"My hope is that if we can use the technology to make great beer that is produced with a more sustainable process, people will embrace that," Denby said.


The team engineered yeast strains using CRISPR-Cas9 and inserted four new genes into the strand. They also added promoters that regulate the genes into industrial brewer's yeast. Those two genes code produce flavor components common to plants -- specifically for this project, the genes came from basil and mint. 

They created specially designed software to perfectly mix the promoters with the linalool synthase and geraniol synthase in the proper proportions. The biologists took their inspiration from the proportions found in Sierra Nevada Brewing Company -- which was close to the team's startup. 

Denby and the team had so much confidence in their creation that they taste-tested the beer with employees of the award-winning Lagunitas Brewing Company based in California.

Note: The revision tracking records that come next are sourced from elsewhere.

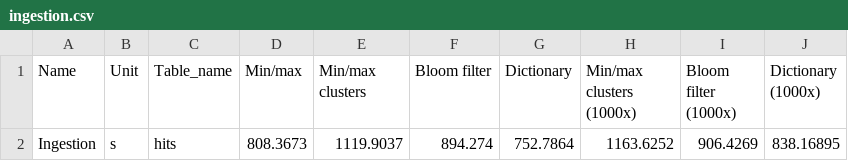
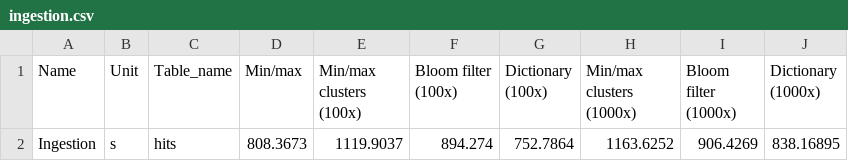
Before and after one commit to Burdmann/duckdb, a CSV file: xperiments_results/clickbench/processed/ingestion.csv, drawn as a sheet.

```diff
--- a/xperiments_results/clickbench/processed/ingestion.csv
+++ b/xperiments_results/clickbench/processed/ingestion.csv
@@ -1,2 +1,2 @@
-Name,Unit,Table_name,Min/max,Min/max clusters,Bloom filter,Dictionary,Min/max clusters (1000x),Bloom filter (1000x),Dictionary (1000x)
+Name,Unit,Table_name,Min/max,Min/max clusters (100x),Bloom filter (100x),Dictionary (100x),Min/max clusters (1000x),Bloom filter (1000x),Dictionary (1000x)
 Ingestion,s,hits,808.3673,1119.9037,894.274,752.7864,1163.6252,906.4269,838.16895
```
Also changed, not shown: xperiments_results/clickbench/processed/pruning.csv, xperiments_results/clickbench/processed/size.csv, 12 other files.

During the double-blind taste test, Lagunitas innovations manager said there were no off flavors but notes of "fruit loops" and "orange blossom."

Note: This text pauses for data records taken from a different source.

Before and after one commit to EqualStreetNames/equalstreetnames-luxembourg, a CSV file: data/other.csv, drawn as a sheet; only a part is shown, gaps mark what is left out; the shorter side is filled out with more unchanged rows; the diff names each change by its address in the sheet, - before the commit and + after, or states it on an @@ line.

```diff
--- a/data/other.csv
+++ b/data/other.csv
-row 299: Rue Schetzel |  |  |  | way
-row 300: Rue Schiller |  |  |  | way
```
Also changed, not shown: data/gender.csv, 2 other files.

"This was one of our very first sensory tests, so being rated as hoppier than the two beers that were actually dry-hopped at conventional hopping rates was very encouraging," said Rachel Li, second author of the study and co-owner of the Berkeley Brewing Science startup.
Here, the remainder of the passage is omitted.